Judy and Punch is a perfect opening night film for the resurgent Brisbane International Film Festival. It’s an Australian-made film starring two of our best actors – Mia Wasikowska as Judy, the long-suffering wife of ‘famous’ puppeteer Punch (Damon Herriman, settling into his recent villain typecasting) – and directed by a first-time director you might recognise, Mirrah Foulkes, a Queensland-born actress seen in the likes of Animal Kingdom and The Turning. The film is at once crowd-pleasing and confrontational, twisting the once incredibly-popular domestic violence puppet show Punch and Judy into a “blackly comic feminist revenge tale.”
It’s well-suited to the film festival for the wrong reasons, too. That quote comes from the Facebook event for the Australian premiere of the film – way back in June at the Sydney Film Festival. Judy and Punch played both Sydney and Melbourne’s film festivals, making its inclusion at the front end of Brisbane’s flagship festival somewhat surprising. But that’s testament to the nature of this year’s BIFF lineup, which is filled with a smorgasbord of excellent films that…mostly already played Sydney and/or Melbourne earlier in the year. That’s possibly testament to the work processes of GOMA – who took operation of the festival from Palace a couple years ago (thankfully!) – but the end result is a festival with a lot to offer casual film fans, but little to offer interstate visitors cinephiles who might’ve travelled down south earlier in the year.
Nonetheless, there are certainly excellent films on the roster. I can particularly single out both Portrait of a Lady on Fire and Pain and Glory – each of which I caught in Melbourne – and I’m keen to see both Monos and The Souvenir later this week. But aside from the breadth of the program and the quality of the canapés at the opening night (they were nice!), how does Judy and Punch stack up as a film?
Let’s return to that slogan from earlier – “blackly comic feminist revenge tale.” Judy and Punch is most successful in the blackly comic mode; this is a film where a live baby is tossed out a window to its death and it manages to be at once horrifying and hilarious – a rare accomplishment. Foulkes’ screenplay is at its best across its first act, where it at once reproduces and interrogates the comedic mode of the infamous puppet show. We laugh at the horrible events – murder and violence and wicked prejudice – while feeling sick in our stomach at their ramifications. It’s all played at such a heightened, almost-campy frequency that it lands as parodic without undermining the horrors on display.

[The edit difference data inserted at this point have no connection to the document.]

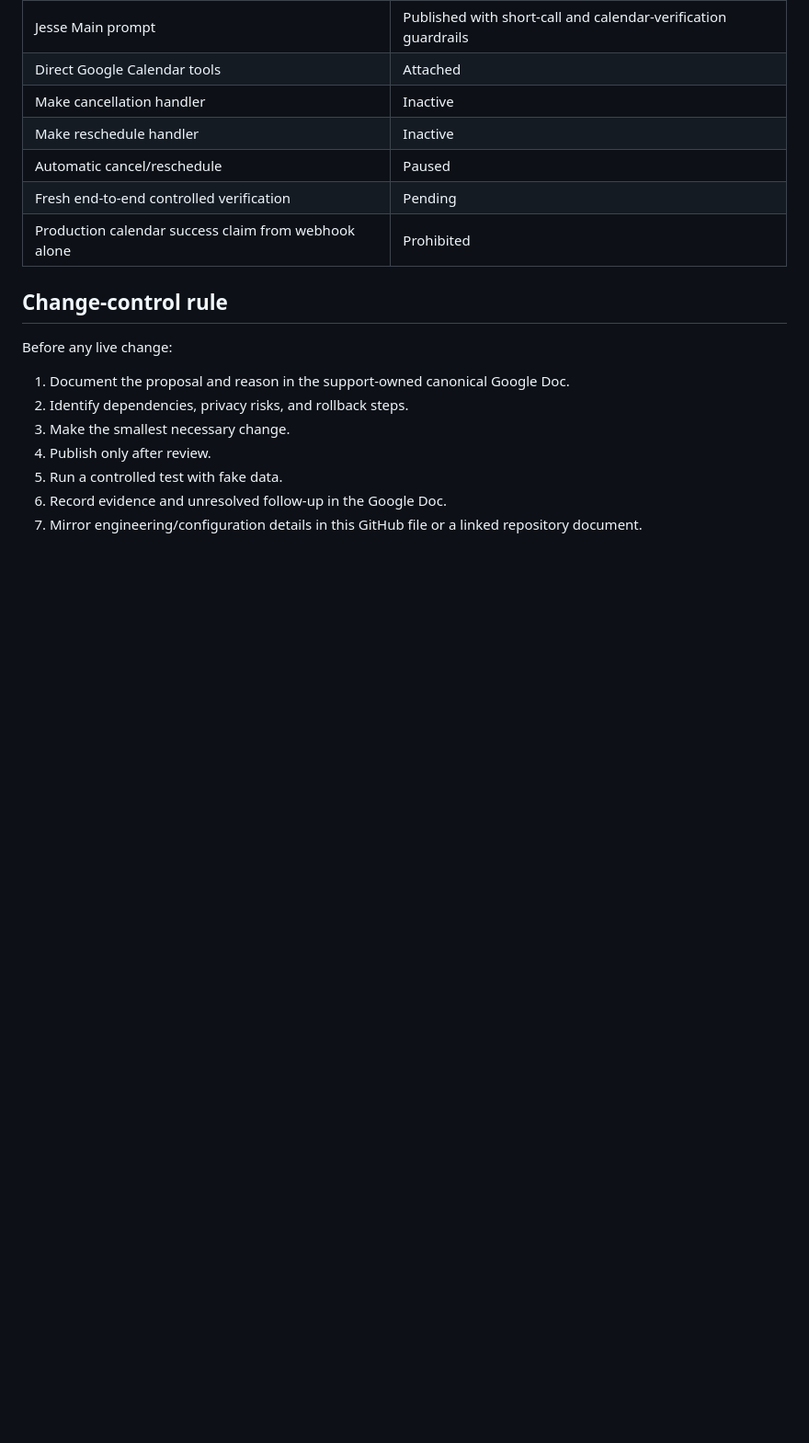
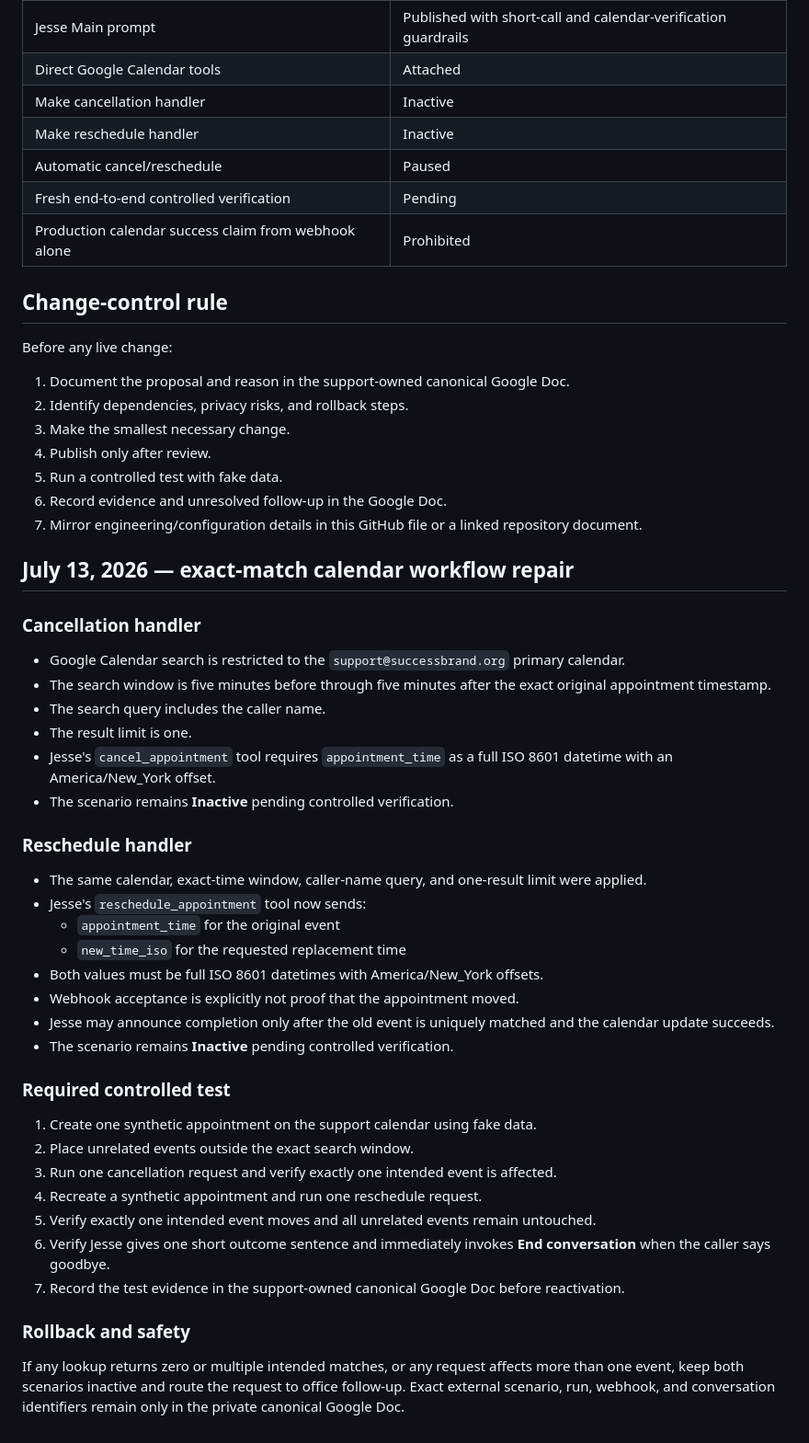
Before and after one commit to lonniebeal-droid/success-brand-hub, a Markdown page: docs/operations/jesse-live-systems-change-log.md, the part around the change. Shown at 92% size. GitHub-like rendering; blank space fills up the shorter version.

Commit message:
Document Jesse exact-match calendar repair

```diff
--- a/docs/operations/jesse-live-systems-change-log.md
+++ b/docs/operations/jesse-live-systems-change-log.md
@@ -133,3 +133,40 @@ Before any live change:
 5. Run a controlled test with fake data.
 6. Record evidence and unresolved follow-up in the Google Doc.
 7. Mirror engineering/configuration details in this GitHub file or a linked repository document.
+
+
+## July 13, 2026 — exact-match calendar workflow repair
+
+### Cancellation handler
+
+- Google Calendar search is restricted to the `support@successbrand.org` primary calendar.
+- The search window is five minutes before through five minutes after the exact original appointment timestamp.
+- The search query includes the caller name.
+- The result limit is one.
+- Jesse's `cancel_appointment` tool requires `appointment_time` as a full ISO 8601 datetime with an America/New_York offset.
+- The scenario remains **Inactive** pending controlled verification.
+
+### Reschedule handler
+
+- The same calendar, exact-time window, caller-name query, and one-result limit were applied.
+- Jesse's `reschedule_appointment` tool now sends:
+  - `appointment_time` for the original event
+  - `new_time_iso` for the requested replacement time
+- Both values must be full ISO 8601 datetimes with America/New_York offsets.
+- Webhook acceptance is explicitly not proof that the appointment moved.
+- Jesse may announce completion only after the old event is uniquely matched and the calendar update succeeds.
+- The scenario remains **Inactive** pending controlled verification.
+
+### Required controlled test
+
+1. Create one synthetic appointment on the support calendar using fake data.
+2. Place unrelated events outside the exact search window.
+3. Run one cancellation request and verify exactly one intended event is affected.
+4. Recreate a synthetic appointment and run one reschedule request.
+5. Verify exactly one intended event moves and all unrelated events remain untouched.
+6. Verify Jesse gives one short outcome sentence and immediately invokes **End conversation** when the caller says goodbye.
+7. Record the test evidence in the support-owned canonical Google Doc before reactivation.
+
+### Rollback and safety
+
+If any lookup returns zero or multiple intended matches, or any request affects more than one event, keep both scenarios inactive and route the request to office follow-up. Exact external scenario, run, webhook, and conversation identifiers remain only in the private canonical Google Doc.
```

This also allows the film to mostly work as a feminist reclamation of a decidedly un-feminist narrative. Judy is apparently murdered by her husband early in the piece – the ‘apparently’ is maybe a spoiler, but let’s be honest, an actress of Wasikowska’s calibre wasn’t going to disappear twenty minutes into the film – and is rescued by a roving band of outcast nomads living on the outskirts of town. Their motley crew is representative of the kind of people cast out from a ‘polite’ patriarchal society: doctors and artists and difference.
The problem with Judy and Punch is when it slips, late in the piece, into “revenge tale” mode. There’s two main ways to tell a story like this. Either you use to draw attention to the cumulative effect of disadvantage, the implacability of bigotry … or you twist it towards something more hopeful. Foulkes takes the latter option, but the execution is just off. After effectively painting a picture of a society where stonings are commonplace, masculinity dominates and fear cows the vulnerable, Judy and Punch imagines a climax where a front flip off a horse and a stirring speech turns dystopia to utopia. It’s an incredibly false note: an act of self-sabotage that undermines everything that came before.